Data in this exercise —

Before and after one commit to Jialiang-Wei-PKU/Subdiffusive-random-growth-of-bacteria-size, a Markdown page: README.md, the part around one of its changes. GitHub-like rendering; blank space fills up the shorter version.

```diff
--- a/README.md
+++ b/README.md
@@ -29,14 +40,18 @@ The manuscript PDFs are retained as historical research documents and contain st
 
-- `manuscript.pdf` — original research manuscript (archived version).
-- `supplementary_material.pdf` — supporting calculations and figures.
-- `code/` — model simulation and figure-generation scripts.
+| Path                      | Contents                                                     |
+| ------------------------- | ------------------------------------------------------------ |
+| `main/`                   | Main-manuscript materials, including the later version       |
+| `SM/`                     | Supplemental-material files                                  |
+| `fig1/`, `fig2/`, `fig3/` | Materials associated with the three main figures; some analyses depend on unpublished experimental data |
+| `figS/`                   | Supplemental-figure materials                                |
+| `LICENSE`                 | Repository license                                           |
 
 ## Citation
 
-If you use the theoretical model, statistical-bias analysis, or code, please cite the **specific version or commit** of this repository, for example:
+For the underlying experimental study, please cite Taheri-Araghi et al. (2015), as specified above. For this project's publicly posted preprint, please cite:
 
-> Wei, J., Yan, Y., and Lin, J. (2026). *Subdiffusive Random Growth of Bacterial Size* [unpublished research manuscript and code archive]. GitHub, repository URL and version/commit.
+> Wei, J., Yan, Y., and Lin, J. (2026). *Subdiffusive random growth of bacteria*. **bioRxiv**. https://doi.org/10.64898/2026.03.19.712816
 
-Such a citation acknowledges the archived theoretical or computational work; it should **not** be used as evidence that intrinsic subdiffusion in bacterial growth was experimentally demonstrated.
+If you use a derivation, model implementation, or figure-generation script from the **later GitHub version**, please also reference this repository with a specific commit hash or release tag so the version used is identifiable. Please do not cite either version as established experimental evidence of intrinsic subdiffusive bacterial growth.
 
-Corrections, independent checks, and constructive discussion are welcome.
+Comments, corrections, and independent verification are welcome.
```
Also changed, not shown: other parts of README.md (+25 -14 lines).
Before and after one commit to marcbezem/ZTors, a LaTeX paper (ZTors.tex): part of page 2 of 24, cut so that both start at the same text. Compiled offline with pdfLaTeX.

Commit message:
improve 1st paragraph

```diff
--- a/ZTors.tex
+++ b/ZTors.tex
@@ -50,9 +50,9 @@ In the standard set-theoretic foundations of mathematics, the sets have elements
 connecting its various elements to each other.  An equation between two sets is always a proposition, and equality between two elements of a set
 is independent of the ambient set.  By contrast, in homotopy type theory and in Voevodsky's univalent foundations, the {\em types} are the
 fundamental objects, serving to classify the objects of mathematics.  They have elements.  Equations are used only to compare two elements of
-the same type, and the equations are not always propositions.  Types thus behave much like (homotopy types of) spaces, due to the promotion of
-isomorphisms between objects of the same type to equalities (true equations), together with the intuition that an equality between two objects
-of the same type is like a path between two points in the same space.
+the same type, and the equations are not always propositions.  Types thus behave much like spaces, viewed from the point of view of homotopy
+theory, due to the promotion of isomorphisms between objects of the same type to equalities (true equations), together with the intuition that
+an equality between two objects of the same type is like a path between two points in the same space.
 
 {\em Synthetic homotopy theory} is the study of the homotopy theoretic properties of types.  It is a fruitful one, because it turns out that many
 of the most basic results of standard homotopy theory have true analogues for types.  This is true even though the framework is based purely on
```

Your task —
From the records, determine the number of lines holding the word "README", and state that number only.

Reply to the exercise —
4